### Work required
Copy each line from the entries that the word "Fast" appears in.

Change detection outputs
:::
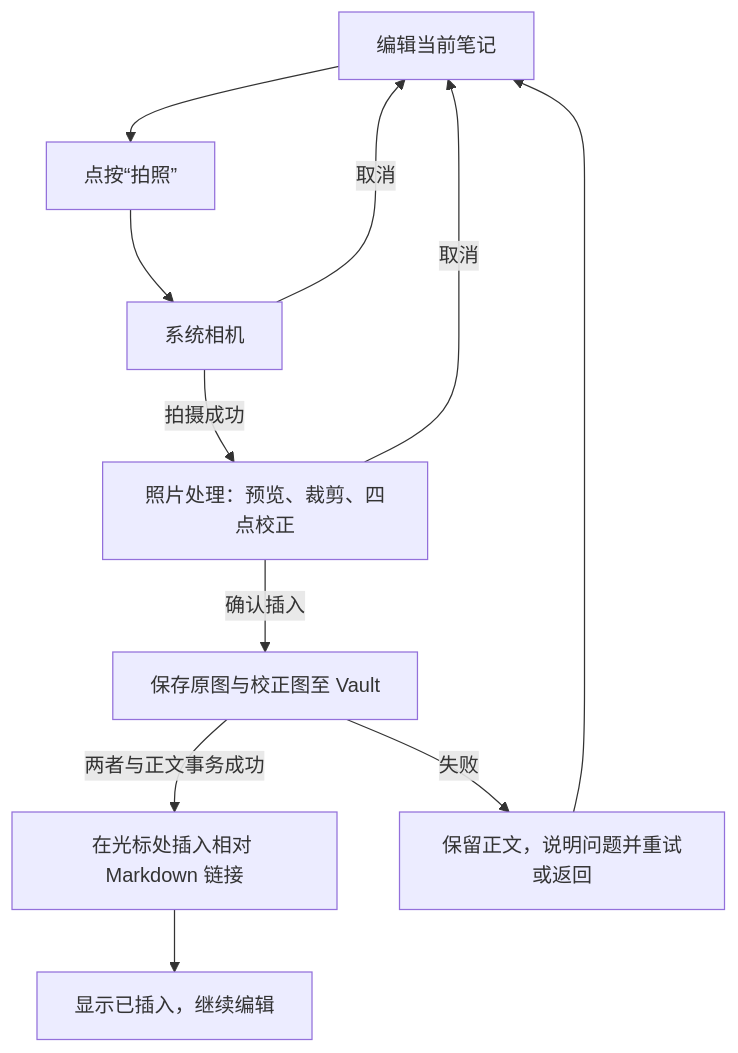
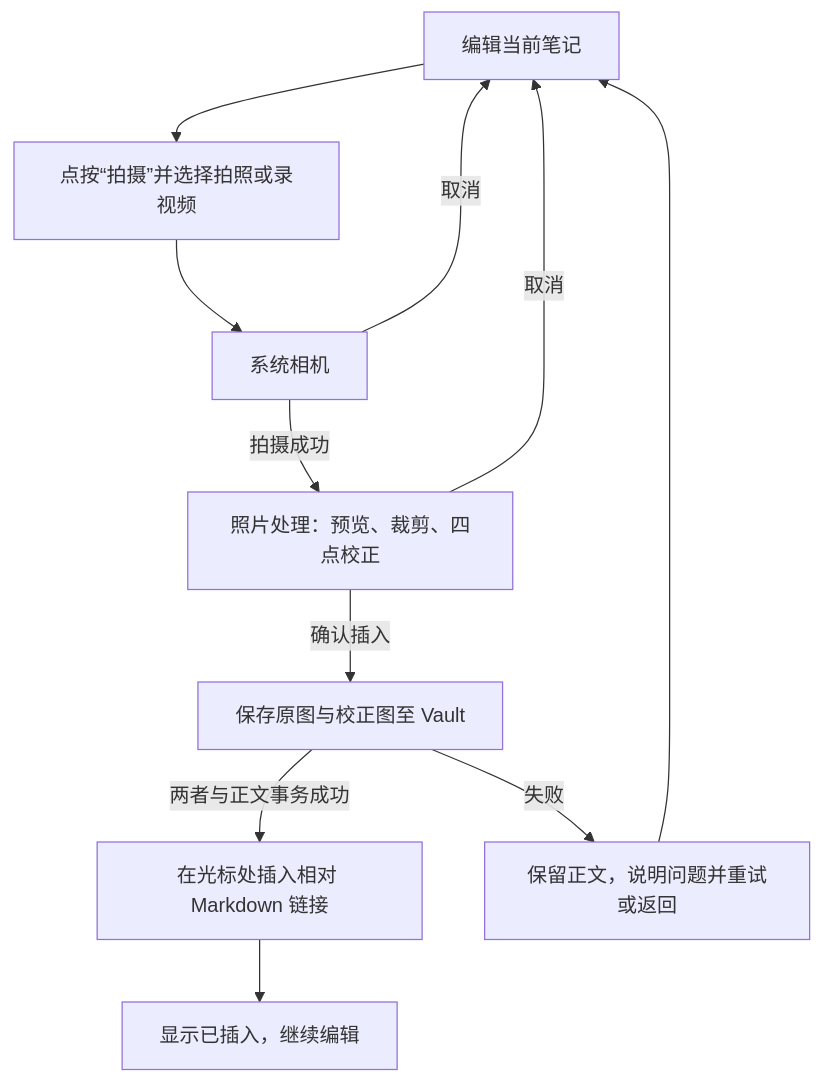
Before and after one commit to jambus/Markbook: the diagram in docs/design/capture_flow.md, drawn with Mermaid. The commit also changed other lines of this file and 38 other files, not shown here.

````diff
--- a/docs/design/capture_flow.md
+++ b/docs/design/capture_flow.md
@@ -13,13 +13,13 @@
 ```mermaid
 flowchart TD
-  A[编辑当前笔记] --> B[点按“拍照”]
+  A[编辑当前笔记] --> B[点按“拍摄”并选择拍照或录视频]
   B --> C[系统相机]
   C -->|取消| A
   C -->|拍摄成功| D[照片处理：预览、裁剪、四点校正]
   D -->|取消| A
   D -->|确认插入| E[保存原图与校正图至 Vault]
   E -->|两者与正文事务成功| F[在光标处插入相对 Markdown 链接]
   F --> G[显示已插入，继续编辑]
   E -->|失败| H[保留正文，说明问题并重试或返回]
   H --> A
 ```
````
:::
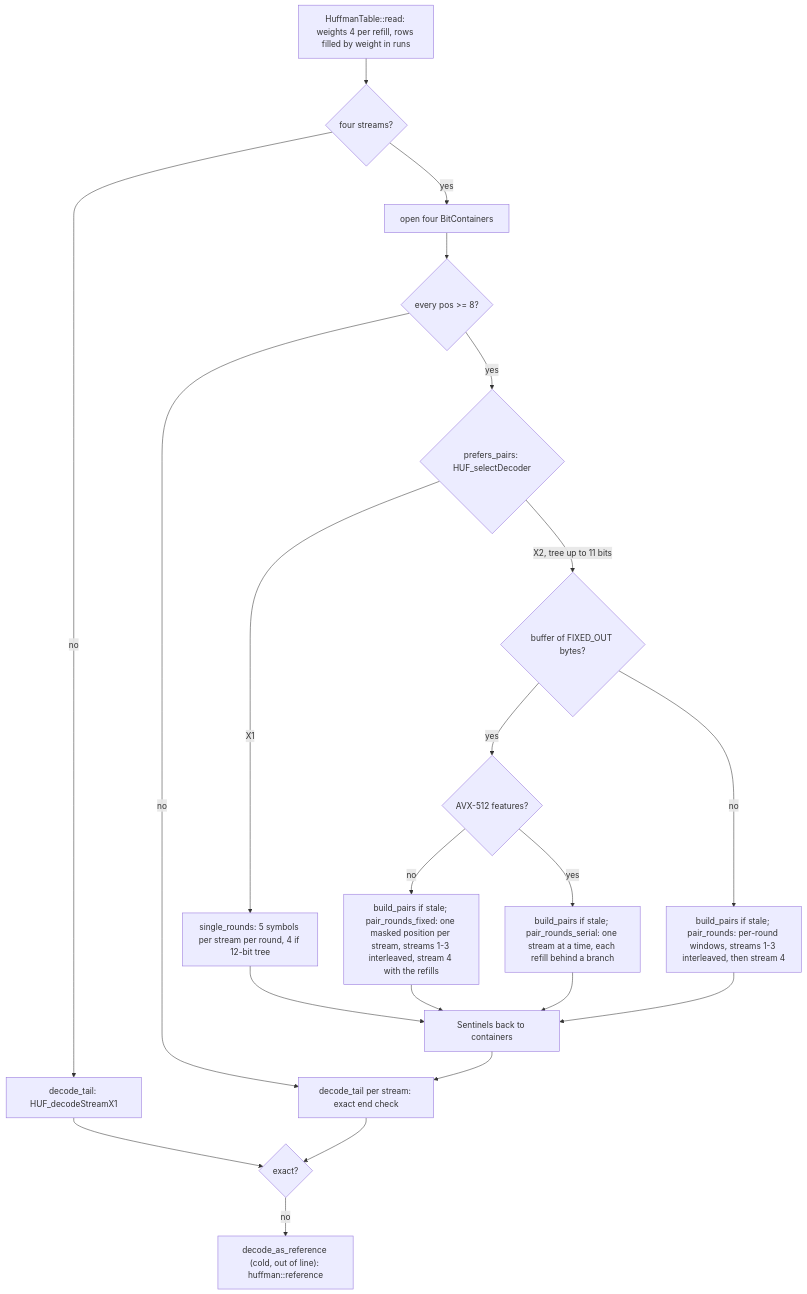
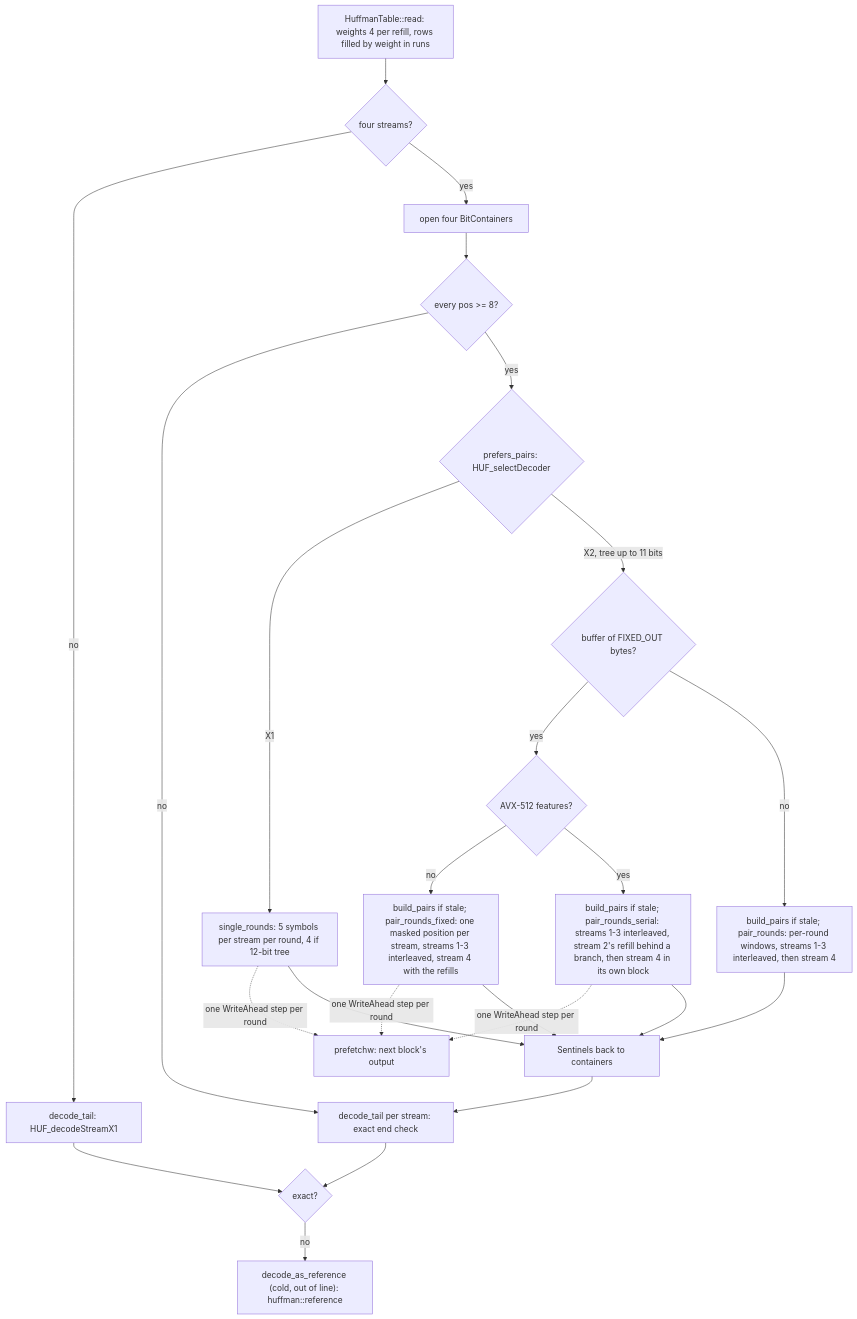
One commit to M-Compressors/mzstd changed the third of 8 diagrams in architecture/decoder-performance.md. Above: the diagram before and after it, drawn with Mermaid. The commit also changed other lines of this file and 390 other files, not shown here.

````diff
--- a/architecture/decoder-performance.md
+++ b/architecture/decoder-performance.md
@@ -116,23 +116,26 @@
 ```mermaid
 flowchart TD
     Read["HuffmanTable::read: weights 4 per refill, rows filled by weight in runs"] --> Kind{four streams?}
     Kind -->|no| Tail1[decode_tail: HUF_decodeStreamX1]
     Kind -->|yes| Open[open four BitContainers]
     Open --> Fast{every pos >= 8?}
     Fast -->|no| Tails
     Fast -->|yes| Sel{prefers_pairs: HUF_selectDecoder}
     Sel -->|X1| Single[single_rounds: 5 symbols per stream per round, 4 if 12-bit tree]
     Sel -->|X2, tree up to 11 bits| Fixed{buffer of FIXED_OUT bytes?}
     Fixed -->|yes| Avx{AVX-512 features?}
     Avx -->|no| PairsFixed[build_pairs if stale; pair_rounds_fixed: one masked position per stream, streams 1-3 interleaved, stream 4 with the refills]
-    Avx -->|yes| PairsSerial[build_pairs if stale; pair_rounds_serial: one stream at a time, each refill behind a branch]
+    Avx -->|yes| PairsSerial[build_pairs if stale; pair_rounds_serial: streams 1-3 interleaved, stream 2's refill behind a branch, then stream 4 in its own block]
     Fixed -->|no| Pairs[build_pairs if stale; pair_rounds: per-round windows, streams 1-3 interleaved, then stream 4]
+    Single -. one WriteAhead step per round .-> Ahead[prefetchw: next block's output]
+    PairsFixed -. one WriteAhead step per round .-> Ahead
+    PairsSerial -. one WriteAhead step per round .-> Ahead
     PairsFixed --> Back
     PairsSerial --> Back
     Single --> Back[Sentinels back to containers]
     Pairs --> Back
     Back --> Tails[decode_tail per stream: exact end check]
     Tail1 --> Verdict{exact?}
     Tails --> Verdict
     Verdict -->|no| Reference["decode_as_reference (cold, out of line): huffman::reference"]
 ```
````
:::
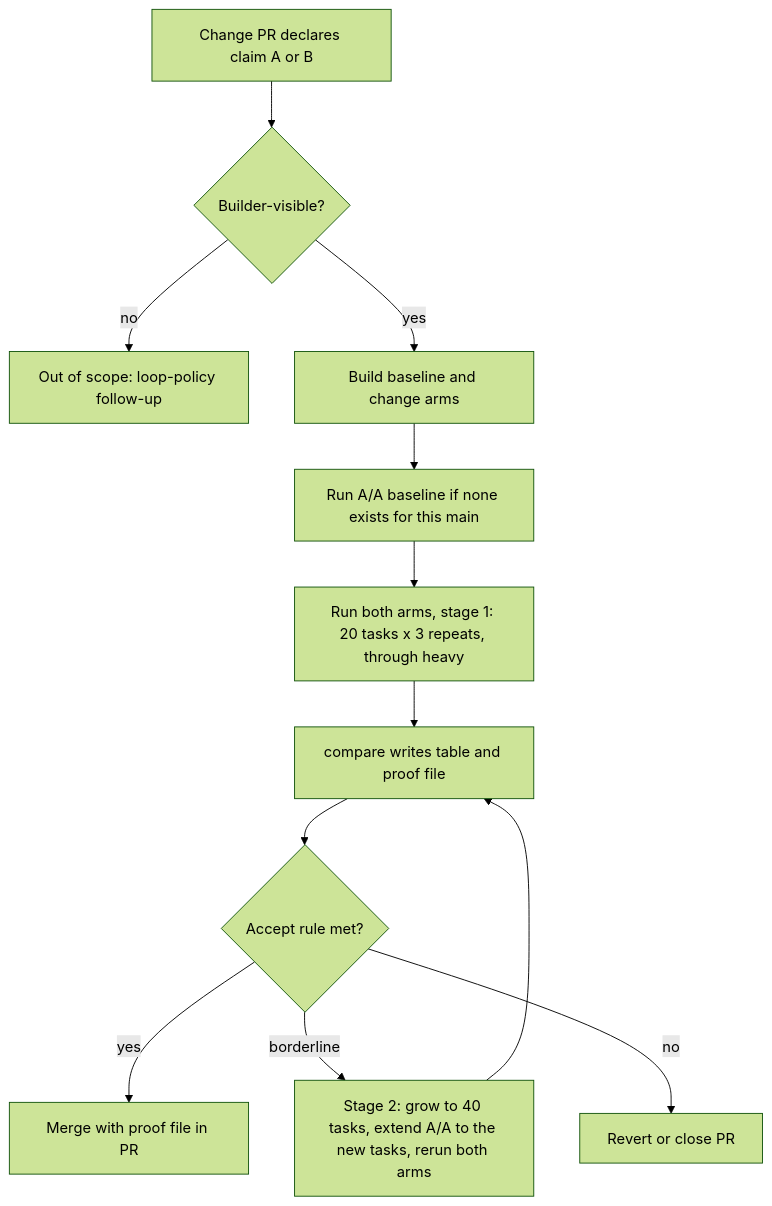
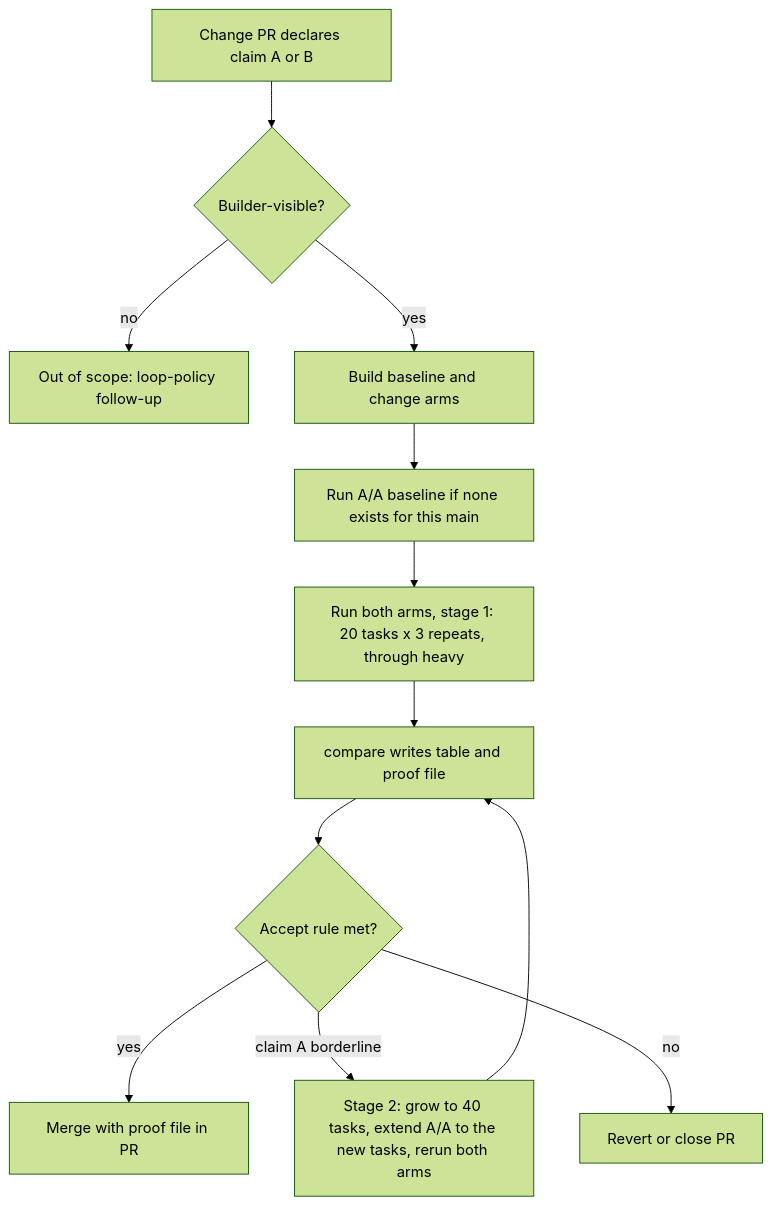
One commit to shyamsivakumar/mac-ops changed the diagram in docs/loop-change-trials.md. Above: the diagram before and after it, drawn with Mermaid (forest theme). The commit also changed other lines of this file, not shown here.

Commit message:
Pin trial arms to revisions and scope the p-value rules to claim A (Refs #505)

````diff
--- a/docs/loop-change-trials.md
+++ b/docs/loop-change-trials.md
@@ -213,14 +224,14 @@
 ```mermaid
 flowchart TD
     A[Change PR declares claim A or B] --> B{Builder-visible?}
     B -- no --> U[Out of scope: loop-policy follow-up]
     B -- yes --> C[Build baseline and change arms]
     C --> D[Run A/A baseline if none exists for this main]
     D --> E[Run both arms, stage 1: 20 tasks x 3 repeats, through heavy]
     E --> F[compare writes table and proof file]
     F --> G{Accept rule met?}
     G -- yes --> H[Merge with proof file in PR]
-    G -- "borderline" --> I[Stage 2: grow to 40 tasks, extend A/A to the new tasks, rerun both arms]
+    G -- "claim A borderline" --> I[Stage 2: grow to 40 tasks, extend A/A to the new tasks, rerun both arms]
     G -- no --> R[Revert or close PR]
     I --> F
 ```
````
:::
### Finished task
     Open --> Fast{every pos >= 8?}
     Fast -->|no| Tails
     Fast -->|yes| Sel{prefers_pairs: HUF_selectDecoder}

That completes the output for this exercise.